On February 1, it was ‘Time To Talk’ Day. It’s should encourage all of us to be more open about our mental health and talk about how we really feel.

If you were concerned about a friend, colleague, or family member, would you know how to start a conversation with them?

The key lies in creating a safe space, somewhere they feel they will be heard and understood, free from judgement. The other important thing is to choose the right time.

Choose a quiet moment to express your concern. A simple, “I’ve noticed you seem a bit down lately” or “What’s going on at the moment?” shows you care, without pressuring them to open up to you.

You may have heard of the term ‘Active Listening’. Put simply, this means doing your best to get in the moment and giving the person your full attention, whilst not allowing yourself to be distracted.

If you are trying to talk to someone whilst scrolling on your phone, it won’t be helpful.

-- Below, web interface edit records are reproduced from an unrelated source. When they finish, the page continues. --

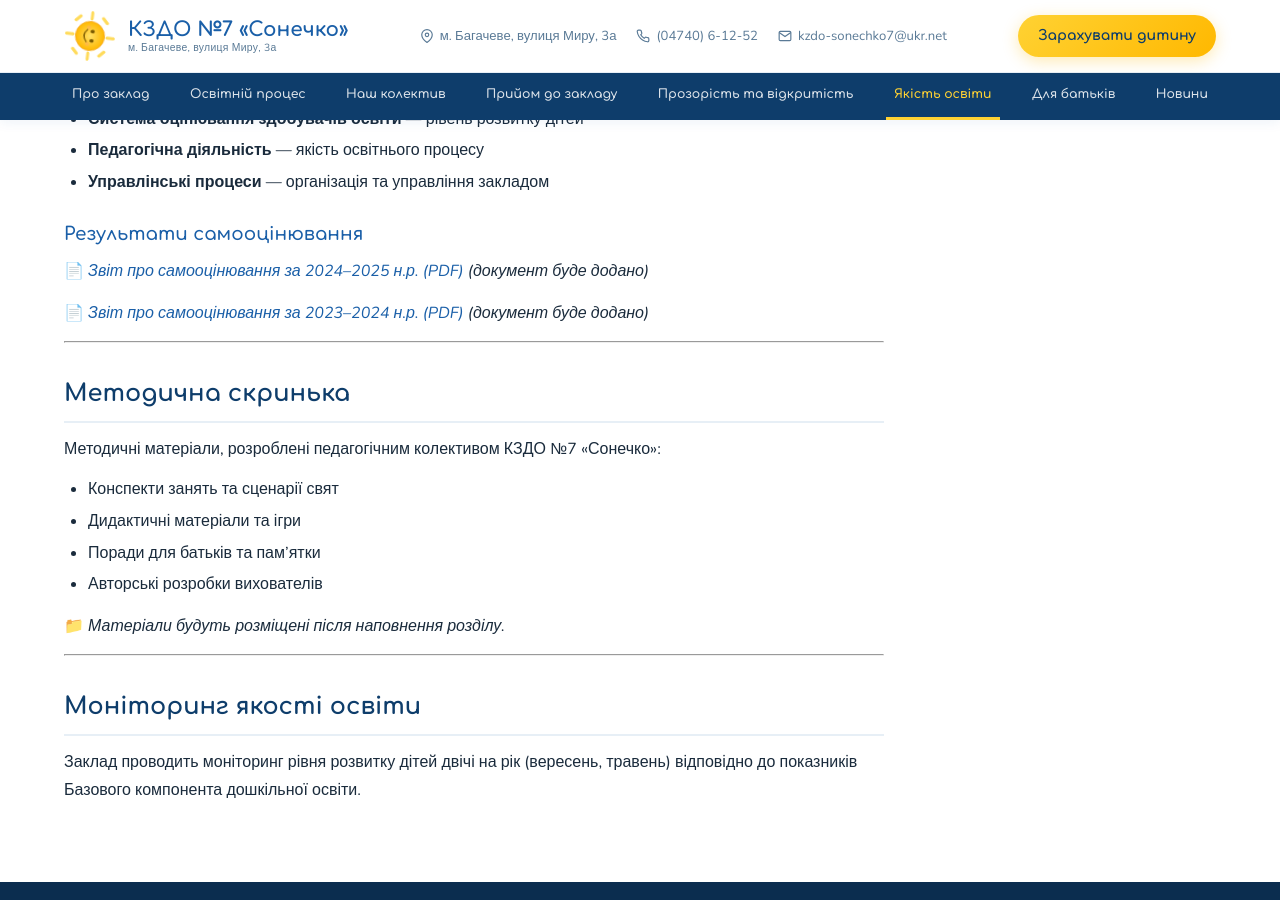
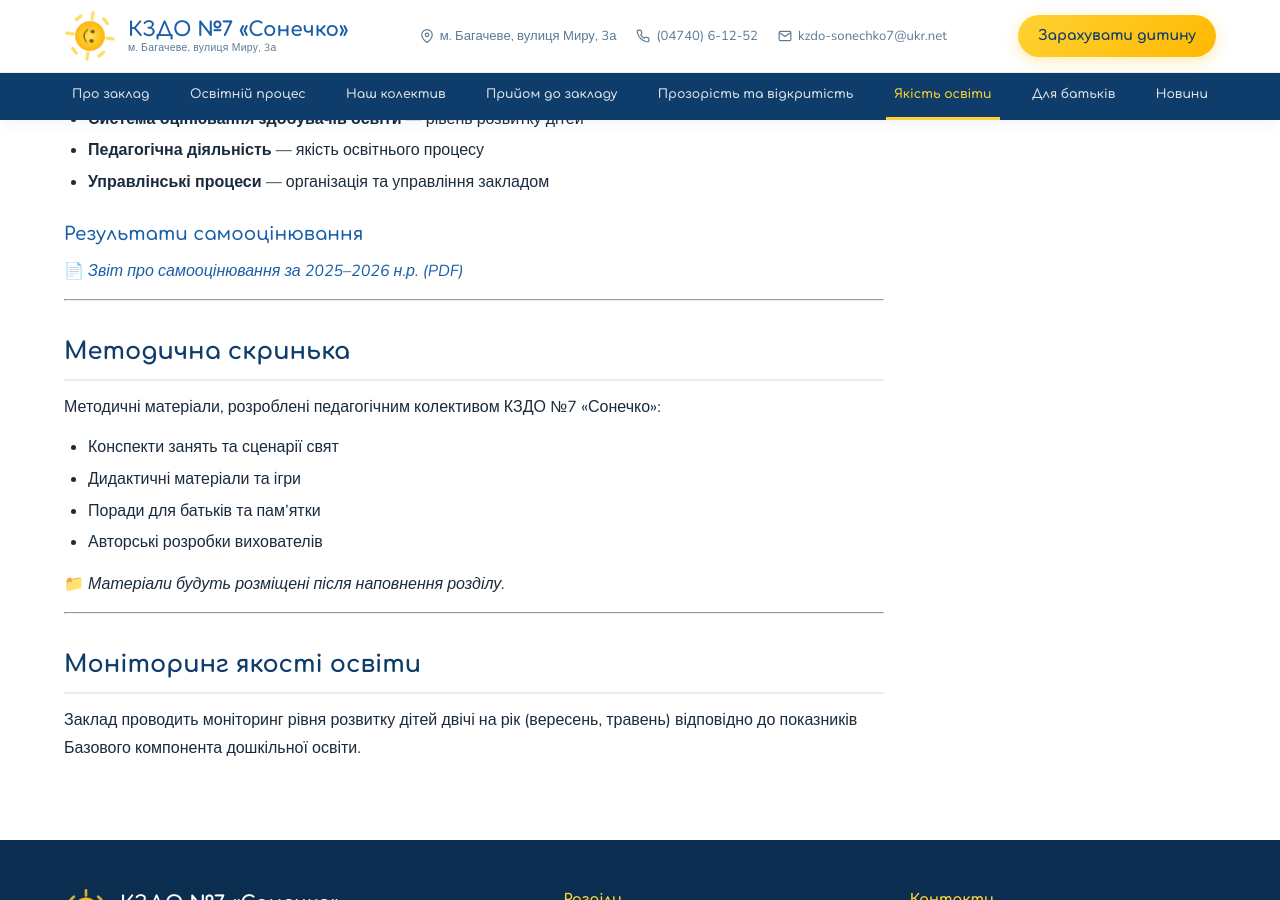
Before and after one commit to sonechko7/sonechko7.github.io, a Jekyll site: the page built from pages/yakist-osvity.md, in a window 1280 px wide and 900 px high, scrolled down 795 px. Built offline with Jekyll 4.4.1, drawn with Linux system fonts in a browser that asks for light colours.

Commit message:
Update Сторінка “yakist-osvity”

```diff
--- a/pages/yakist-osvity.md
+++ b/pages/yakist-osvity.md
@@ -30,9 +30,7 @@ permalink: /yakist-osvity/
 
 ### Результати самооцінювання
 
-📄 [_Звіт про самооцінювання за 2024–2025 н.р. (PDF)_](#) _(документ буде додано)_
-
-📄 [_Звіт про самооцінювання за 2023–2024 н.р. (PDF)_](#) _(документ буде додано)_
+📄 [_Звіт про самооцінювання за 2025–2026 н.р. (PDF)_](https://drive.google.com/file/d/1FNXeaISnAQ3BoZUarvDIIQD-hkGZDLCa/view?usp=sharing)
 
 ***
 
```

Active listening is a skill that can take time to perfect, and I am limited on space. However, there are a few things you may find helpful.

Make comfortable eye contact, and truly listen. Don’t interrupt, offer unsolicited advice, or try to “fix” things. Simply be there, absorbing their words and emotions with empathy.

Nod, ask clarifying questions, and reflect-back what you hear to let the person know you are listening to what they say.

It also gives them the chance to clarify something you may have misunderstood. Silence can be really useful in these situations; you don’t need to fill silences with a constant stream of questions.

Sometimes, people need to take time to process what you are saying to them. If they are already feeling overwhelmed, bombarding them with more questions won’t help.

No matter how much you may be tempted to try to downplay their struggles with phrases like 'it’s not that bad' or 'everyone feels this way sometimes'.

It is better to acknowledge the weight of their emotions. Say things like, 'that sounds really tough', or 'I understand why you’re feeling that way'.

For so many people, who may be feeling completely overwhelmed, or struggling to cope, just knowing that someone will listen to them, without judgement, can make a real difference.

By offering a listening ear and a supportive presence, you can remind them they’re not alone. So, reach out, have that conversation. You might just be the difference they need to start feeling like themselves again.

You can find out more about ‘Time to Talk’ day on the rethink mental illness website https://www.rethink.org/

Martin Furber is a therapist qualified in various modalities and an Instructor Member of Mental Health First Aid England wellbeing@martinfurber.com

If you are in any type of mental health crisis, got to your GP or A&E or call the Samaritans on 116 123.